==== The data

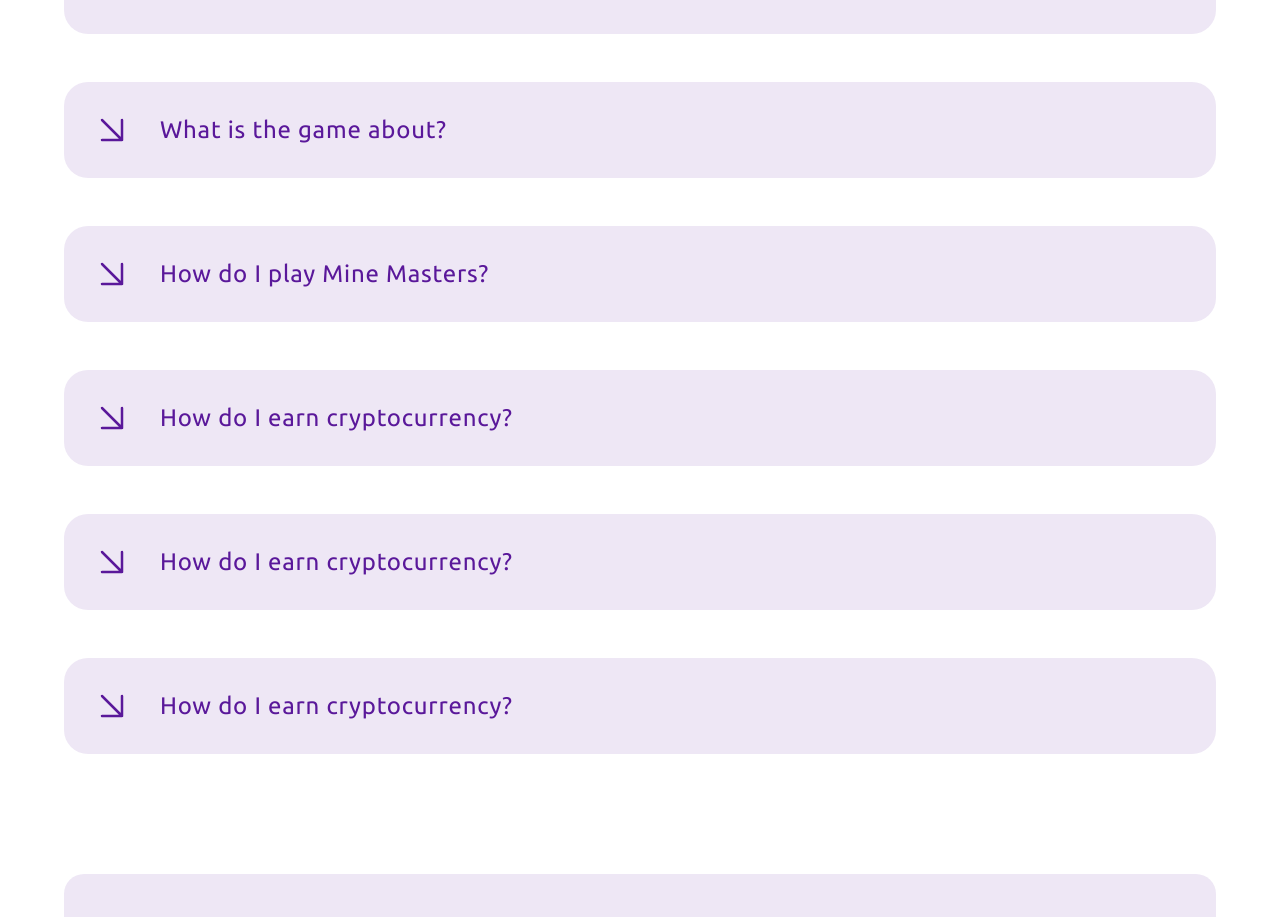
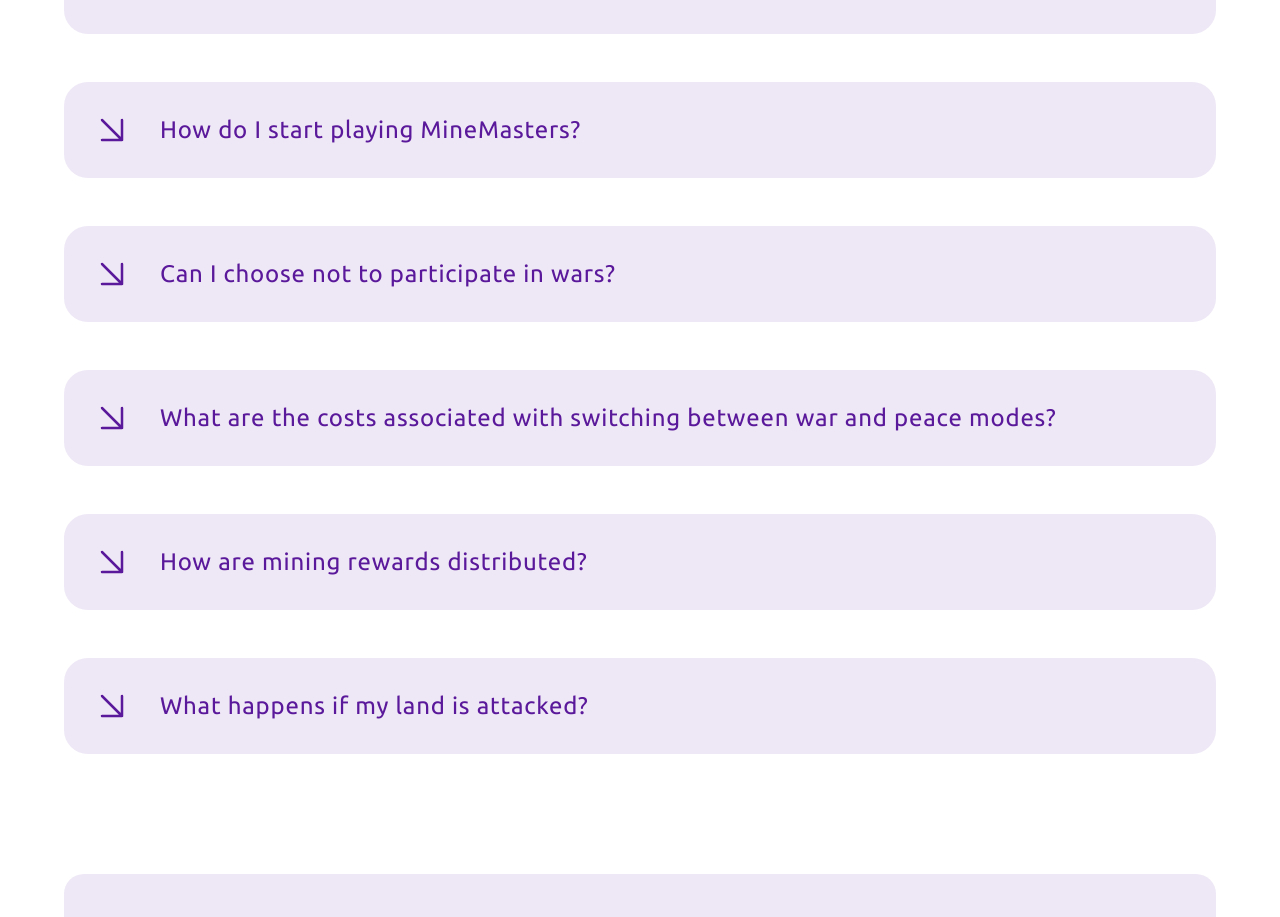
Before and after one commit to Mine-Master/Mine-Masters-WebApp, a Next.js app: page / in a window 1280 px wide. Shown: the part 6831-7748 px from the top of the page. Built offline with nearby package versions, Linux system fonts and the light colour scheme; a web font is replaced by a local one.

Commit message:
chore: add FAQs

```diff
--- a/app/containers/faq/constant.ts
+++ b/app/containers/faq/constant.ts
@@ -2,31 +2,32 @@
   {
     title: "What is Mine Masters?",
     description:
-      "Mine Masters is a play-to-earn game that allows players to earn cryptocurrency by playing the game. Players can earn by mining resources, crafting items, and trading them in the marketplace.",
+      "MineMasters is a crypto-based game that combines the thrill of gaming with cryptocurrency rewards. Players purchase lands, mine resources, engage in warfare, and trade NFTs to build their empire and earn in-game tokens.",
   },
   {
-    title: "What is the game about?",
+    title: "How do I start playing MineMasters?",
     description:
-      "Mine Masters is a play-to-earn game that allows players to earn cryptocurrency by playing the game. Players can earn by mining resources, crafting items, and trading them in the marketplace.",
+      "To begin, players need to purchase a land NFT during one of the scheduled land releases. After acquiring land, players can buy miner NFTs to start mining game tokens.",
   },
   {
-    title: "How do I play Mine Masters?",
+    title: "Can I choose not to participate in wars?",
     description:
-      "Mine Masters is a play-to-earn game that allows players to earn cryptocurrency by playing the game. Players can earn by mining resources, crafting items, and trading them in the marketplace.",
+      "Yes, players can choose between being in 'war mode' or 'peace mode'. War mode allows players to attack others and risk being attacked, while peace mode focuses on development and resource management without the risk of attacks.",
   },
   {
-    title: "How do I earn cryptocurrency?",
+    title:
+      "What are the costs associated with switching between war and peace modes?",
     description:
-      "Mine Masters is a play-to-earn game that allows players to earn cryptocurrency by playing the game. Players can earn by mining resources, crafting items, and trading them in the marketplace.",
+      "Switching modes is a strategic decision that costs about 20% of your game tokens each time you switch.",
   },
   {
-    title: "How do I earn cryptocurrency?",
+    title: "How are mining rewards distributed?",
     description:
-      "Mine Masters is a play-to-earn game that allows players to earn cryptocurrency by playing the game. Players can earn by mining resources, crafting items, and trading them in the marketplace.",
+      "Mining rewards are given out in the game’s token and are distributed every 7 days. However, the mining rewards are halved every 6 months to maintain the game's economic balance.",
   },
   {
-    title: "How do I earn cryptocurrency?",
+    title: "What happens if my land is attacked?",
     description:
-      "Mine Masters is a play-to-earn game that allows players to earn cryptocurrency by playing the game. Players can earn by mining resources, crafting items, and trading them in the marketplace.",
+      "If your land is attacked, you may incur soldier casualties and structural damages, which can be repaired using in-game resources. These dynamics add realism and strategic depth to the game.",
   },
 ];
```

========

(Exercise details) Retype each line above exactly and leave out any picture.

(Output for this task)
Before and after one commit to Mine-Master/Mine-Masters-WebApp, a Next.js app: page / in a window 1280 px wide. Shown: the part 6831-7748 px from the top of the page. Built offline with nearby package versions, Linux system fonts and the light colour scheme; a web font is replaced by a local one.

Commit message:
chore: add FAQs

```diff
--- a/app/containers/faq/constant.ts
+++ b/app/containers/faq/constant.ts
@@ -2,31 +2,32 @@
   {
     title: "What is Mine Masters?",
     description:
-      "Mine Masters is a play-to-earn game that allows players to earn cryptocurrency by playing the game. Players can earn by mining resources, crafting items, and trading them in the marketplace.",
+      "MineMasters is a crypto-based game that combines the thrill of gaming with cryptocurrency rewards. Players purchase lands, mine resources, engage in warfare, and trade NFTs to build their empire and earn in-game tokens.",
   },
   {
-    title: "What is the game about?",
+    title: "How do I start playing MineMasters?",
     description:
-      "Mine Masters is a play-to-earn game that allows players to earn cryptocurrency by playing the game. Players can earn by mining resources, crafting items, and trading them in the marketplace.",
+      "To begin, players need to purchase a land NFT during one of the scheduled land releases. After acquiring land, players can buy miner NFTs to start mining game tokens.",
   },
   {
-    title: "How do I play Mine Masters?",
+    title: "Can I choose not to participate in wars?",
     description:
-      "Mine Masters is a play-to-earn game that allows players to earn cryptocurrency by playing the game. Players can earn by mining resources, crafting items, and trading them in the marketplace.",
+      "Yes, players can choose between being in 'war mode' or 'peace mode'. War mode allows players to attack others and risk being attacked, while peace mode focuses on development and resource management without the risk of attacks.",
   },
   {
-    title: "How do I earn cryptocurrency?",
+    title:
+      "What are the costs associated with switching between war and peace modes?",
     description:
-      "Mine Masters is a play-to-earn game that allows players to earn cryptocurrency by playing the game. Players can earn by mining resources, crafting items, and trading them in the marketplace.",
+      "Switching modes is a strategic decision that costs about 20% of your game tokens each time you switch.",
   },
   {
-    title: "How do I earn cryptocurrency?",
+    title: "How are mining rewards distributed?",
     description:
-      "Mine Masters is a play-to-earn game that allows players to earn cryptocurrency by playing the game. Players can earn by mining resources, crafting items, and trading them in the marketplace.",
+      "Mining rewards are given out in the game’s token and are distributed every 7 days. However, the mining rewards are halved every 6 months to maintain the game's economic balance.",
   },
   {
-    title: "How do I earn cryptocurrency?",
+    title: "What happens if my land is attacked?",
     description:
-      "Mine Masters is a play-to-earn game that allows players to earn cryptocurrency by playing the game. Players can earn by mining resources, crafting items, and trading them in the marketplace.",
+      "If your land is attacked, you may incur soldier casualties and structural damages, which can be repaired using in-game resources. These dynamics add realism and strategic depth to the game.",
   },
 ];
```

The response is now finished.